**Work item**
Reproduce the data exactly as given, except for any images.

**Data for analysis**
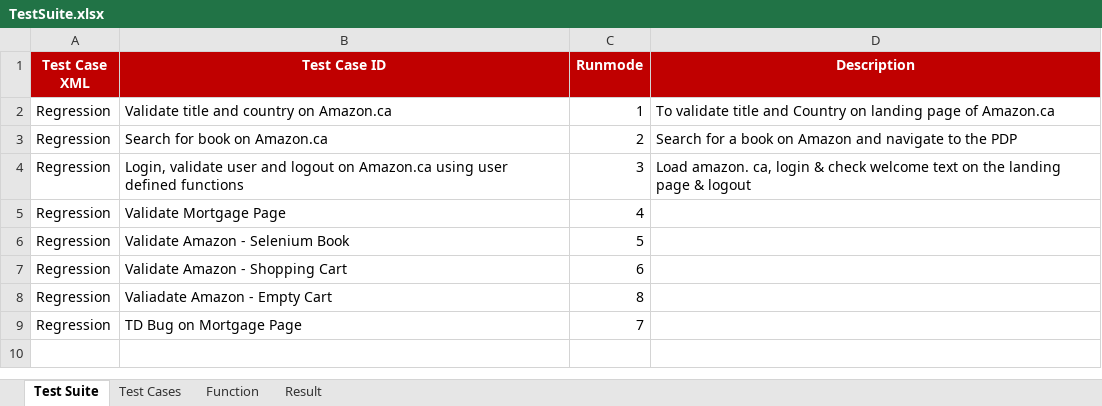
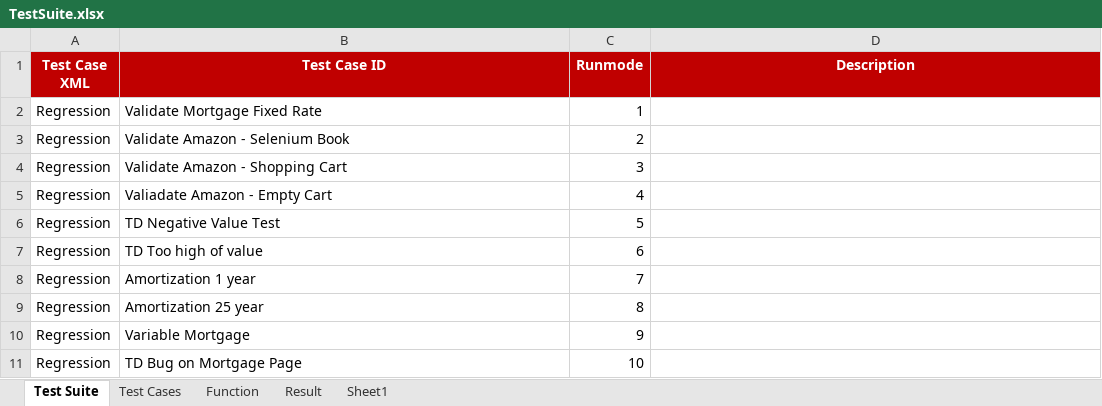
Before and after one commit to NickolasReidCGI/com.framework.automation, an Excel workbook: Test Cases/TestSuite.xlsx, sheet Test Suite, drawn as a sheet; values as stored, in another font and other column widths than the file's, no borders; removed rows and columns are numbered as before the commit, all else as after; the diff names each change by its address in the sheet, - before the commit and + after, or states it on an @@ line.

```diff
--- a/Test Cases/TestSuite.xlsx (sheet Test Suite)
+++ b/Test Cases/TestSuite.xlsx (sheet Test Suite)
+sheet tab: Sheet1
-B2 (Test Case ID): Validate title and country on Amazon.ca
+B2 (Test Case ID): Validate Mortgage Fixed Rate
-D2 (Description): To validate title and Country on landing page of Amazon.ca
+D2 (Description): (empty)
-row 3: Regression | Search for book on Amazon.ca | 2 | Search for a book on Amazon and navigate to the PDP
-row 4: Regression | Login, validate user and logout on Amazon.ca using user defined functions | 3 | Load amazon. ca, login & check welcome text on the landing page & logout
-row 5: Regression | Validate Mortgage Page | 4
-C3 (Runmode): 5
+C3 (Runmode): 2
-C4 (Runmode): 6
+C4 (Runmode): 3
-C5 (Runmode): 8
+C5 (Runmode): 4
+row 6: Regression | TD Negative Value Test | 5
+row 7: Regression | TD Too high of value | 6
+row 8: Regression | Amortization 1 year | 7
+row 9: Regression | Amortization 25 year | 8
+row 10: Regression | Variable Mortgage | 9
-C11 (Runmode): 7
+C11 (Runmode): 10
```
Also changed, not shown: sheet Test Cases, 23 other files.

**Solved problem**
Before and after one commit to NickolasReidCGI/com.framework.automation, an Excel workbook: Test Cases/TestSuite.xlsx, sheet Test Suite, drawn as a sheet; values as stored, in another font and other column widths than the file's, no borders; removed rows and columns are numbered as before the commit, all else as after; the diff names each change by its address in the sheet, - before the commit and + after, or states it on an @@ line.

```diff
--- a/Test Cases/TestSuite.xlsx (sheet Test Suite)
+++ b/Test Cases/TestSuite.xlsx (sheet Test Suite)
+sheet tab: Sheet1
-B2 (Test Case ID): Validate title and country on Amazon.ca
+B2 (Test Case ID): Validate Mortgage Fixed Rate
-D2 (Description): To validate title and Country on landing page of Amazon.ca
+D2 (Description): (empty)
-row 3: Regression | Search for book on Amazon.ca | 2 | Search for a book on Amazon and navigate to the PDP
-row 4: Regression | Login, validate user and logout on Amazon.ca using user defined functions | 3 | Load amazon. ca, login & check welcome text on the landing page & logout
-row 5: Regression | Validate Mortgage Page | 4
-C3 (Runmode): 5
+C3 (Runmode): 2
-C4 (Runmode): 6
+C4 (Runmode): 3
-C5 (Runmode): 8
+C5 (Runmode): 4
+row 6: Regression | TD Negative Value Test | 5
+row 7: Regression | TD Too high of value | 6
+row 8: Regression | Amortization 1 year | 7
+row 9: Regression | Amortization 25 year | 8
+row 10: Regression | Variable Mortgage | 9
-C11 (Runmode): 7
+C11 (Runmode): 10
```
Also changed, not shown: sheet Test Cases, 23 other files.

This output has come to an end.